And now you must watch day by day till you see a much more wonderful thing. You will remember that we saw in the first lesson little plant-lice called Aphides sucking juice out of the stalks of plants. But we did not notice that they have two little horns at the end of their bodies. As they suck and suck they become too full, and the sweet juice often oozes out of these horns. You may see it standing in tiny drops on their tips.
This juice is just what the ant loves, and you may be fortunate enough to see the garden-ant take it, because she brings the aphides and puts them on daisies near her nest. She goes up behind the aphis and strokes its sides with her antennæ, so that it gives out a drop of honey from its horns.
She has another herd of these honey-cows safely hidden underground where you cannot see them. She carries them down into her galleries, and puts them on the roots of plants. There she takes care of them, just as she does of her own grubs, and keeps their eggs and young ones through the winter, ready for the next spring. In our climate ants sleep through the winter, but in warmer countries they remain awake and store up food.
When you are digging into the nest of a Garden-ant look very carefully at the roots you dig up, and you will most likely see some plant-lice on them.
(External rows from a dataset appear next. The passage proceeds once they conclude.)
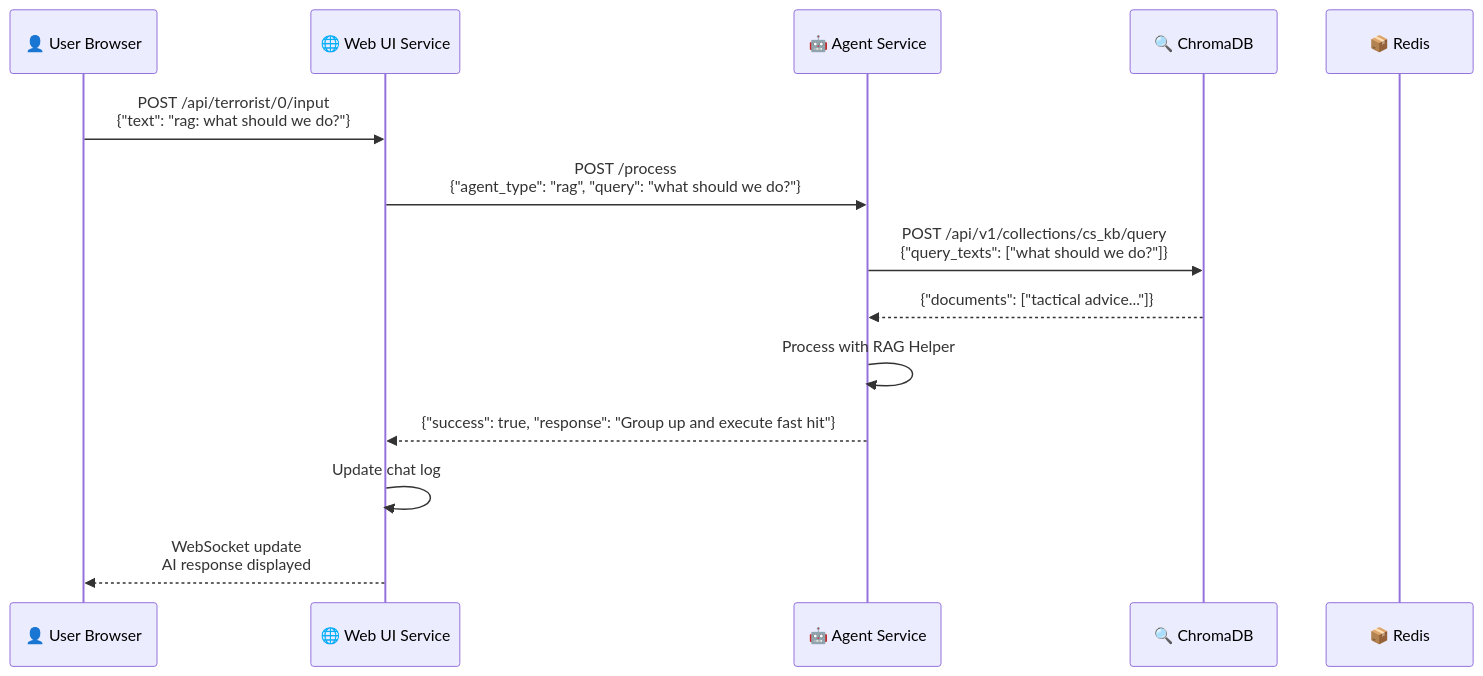
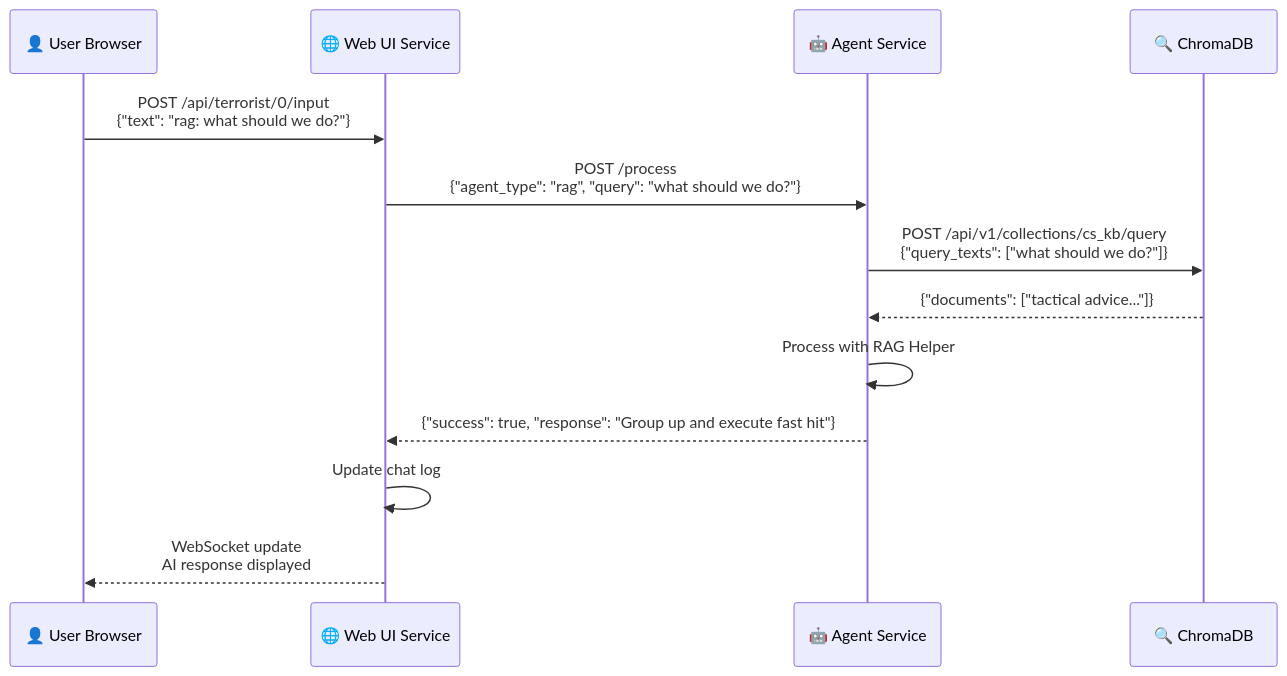
One commit to akashkthkr/counter_strike_ag2_agent changed the third of 6 diagrams in docker/README.md. Above: the diagram before and after it, drawn with Mermaid. The commit also changed other lines of this file and 10 other files, not shown here.

````diff
--- a/docker/README.md
+++ b/docker/README.md
@@ -103,17 +87,17 @@
 ```mermaid
 sequenceDiagram
     participant User as 👤 User Browser
     participant WebUI as 🌐 Web UI Service
     participant Agents as 🤖 Agent Service
     participant ChromaDB as 🔍 ChromaDB
-    participant Redis as 📦 Redis
+
 
     User->>WebUI: POST /api/terrorist/0/input<br/>{"text": "rag: what should we do?"}
     WebUI->>Agents: POST /process<br/>{"agent_type": "rag", "query": "what should we do?"}
     Agents->>ChromaDB: POST /api/v1/collections/cs_kb/query<br/>{"query_texts": ["what should we do?"]}
     ChromaDB-->>Agents: {"documents": ["tactical advice..."]}
     Agents->>Agents: Process with RAG Helper
     Agents-->>WebUI: {"success": true, "response": "Group up and execute fast hit"}
     WebUI->>WebUI: Update chat log
     WebUI-->>User: WebSocket update<br/>AI response displayed
 ```
````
If you put them carefully back they will be none the worse, and the little ant will not have lost her honey-cows.
There is a small yellow ant called the Meadow-ant, which lives in great numbers on heaths and meadows, and has no sting. She keeps nearly all her honey-cows underground, putting them on the roots of the grass. Sometimes when you are ploughing up a field you may cut through one of these nests. If you do, stop a minute and watch the ants. Their first care will be for the ant-grubs and cocoons. But as soon as these are carried down you will see them fetching the little green plant-lice as carefully as if they were their own children.
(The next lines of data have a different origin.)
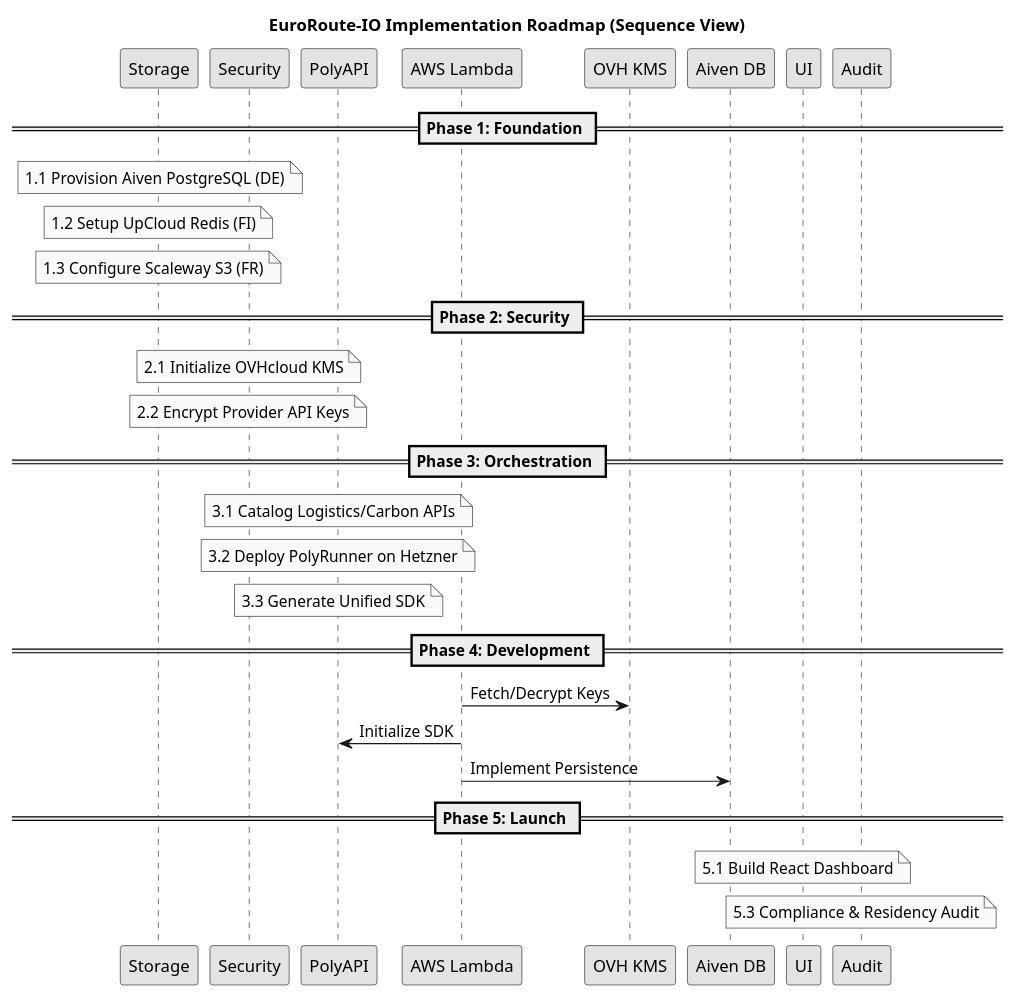
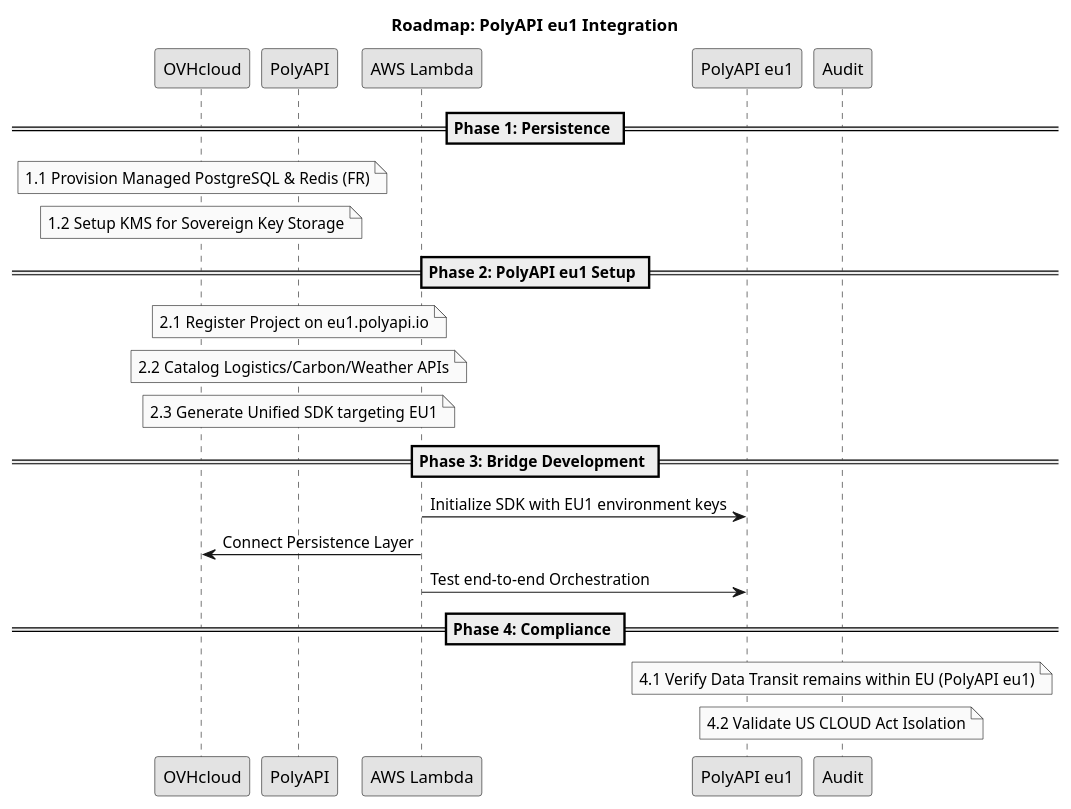
The diagram in roadmap.puml (ProductDock/green-logistics-optimizer), drawn with PlantUML before and after one commit. The commit also changed 3 other files, not shown here.

```diff
--- a/roadmap.puml
+++ b/roadmap.puml
@@ -1,29 +1,24 @@
 @startuml
 skinparam monochrome true
 skinparam shadowing false
 
-title EuroRoute-IO Implementation Roadmap (Sequence View)
+title Roadmap: PolyAPI eu1 Integration
 
-== Phase 1: Foundation ==
-Note over "Storage": 1.1 Provision Aiven PostgreSQL (DE)
-Note over "Storage": 1.2 Setup UpCloud Redis (FI)
-Note over "Storage": 1.3 Configure Scaleway S3 (FR)
+== Phase 1: Persistence ==
+Note over "OVHcloud": 1.1 Provision Managed PostgreSQL & Redis (FR)
+Note over "OVHcloud": 1.2 Setup KMS for Sovereign Key Storage
 
-== Phase 2: Security ==
-Note over "Security": 2.1 Initialize OVHcloud KMS
-Note over "Security": 2.2 Encrypt Provider API Keys
+== Phase 2: PolyAPI eu1 Setup ==
+Note over "PolyAPI": 2.1 Register Project on eu1.polyapi.io
+Note over "PolyAPI": 2.2 Catalog Logistics/Carbon/Weather APIs
+Note over "PolyAPI": 2.3 Generate Unified SDK targeting EU1
 
-== Phase 3: Orchestration ==
-Note over "PolyAPI": 3.1 Catalog Logistics/Carbon APIs
-Note over "PolyAPI": 3.2 Deploy PolyRunner on Hetzner
-Note over "PolyAPI": 3.3 Generate Unified SDK
+== Phase 3: Bridge Development ==
+"AWS Lambda" -> "PolyAPI eu1": Initialize SDK with EU1 environment keys
+"AWS Lambda" -> "OVHcloud": Connect Persistence Layer
+"AWS Lambda" -> "PolyAPI eu1": Test end-to-end Orchestration
 
-== Phase 4: Development ==
-"AWS Lambda" -> "OVH KMS": Fetch/Decrypt Keys
-"AWS Lambda" -> "PolyAPI": Initialize SDK
-"AWS Lambda" -> "Aiven DB": Implement Persistence
-
-== Phase 5: Launch ==
-Note over "UI": 5.1 Build React Dashboard
-Note over "Audit": 5.3 Compliance & Residency Audit
+== Phase 4: Compliance ==
+Note over "Audit": 4.1 Verify Data Transit remains within EU (PolyAPI eu1)
+Note over "Audit": 4.2 Validate US CLOUD Act Isolation
 @enduml
```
The Hill-ants do not bring their cows home. They visit them on the plants, and many battles between the ants of two nests begin because one colony has interfered with the other's cows. Then the working ants turn out of both nests and fall upon each other two and two, biting with their mandibles and standing on their hind legs, each trying to squirt formic acid over its enemy. These battles often go on for some days till one party is exhausted.
The battles are fought, and the honey-cows are milked, by the working ants, of which there may be thousands in a large nest. The queen-ants do no work, beyond laying the eggs. There may be two or three queen-ants in a large nest, and they never quarrel like queen-bees. When they are laying eggs in the home they have no wings. But in the summer there will be a number of winged male and female ants growing up in the nest, and some warm day they fly out, and you may see them rising and falling in the air like gnats. Then they tumble helplessly to the ground and crawl about. The males are eaten by birds or die. None of them go back to the nest. Those of the females which are not killed have their wings pulled off by the workers, or pull them off themselves, and they go back to lay eggs, or join a new nest.
Find any ants you can. Keep them a little, feeding them with honey and giving them some earth to build. Keep a few aphides on a plant to see the honey-drops. Examine an ant's nest by opening the side; put the aphides and cocoons back carefully.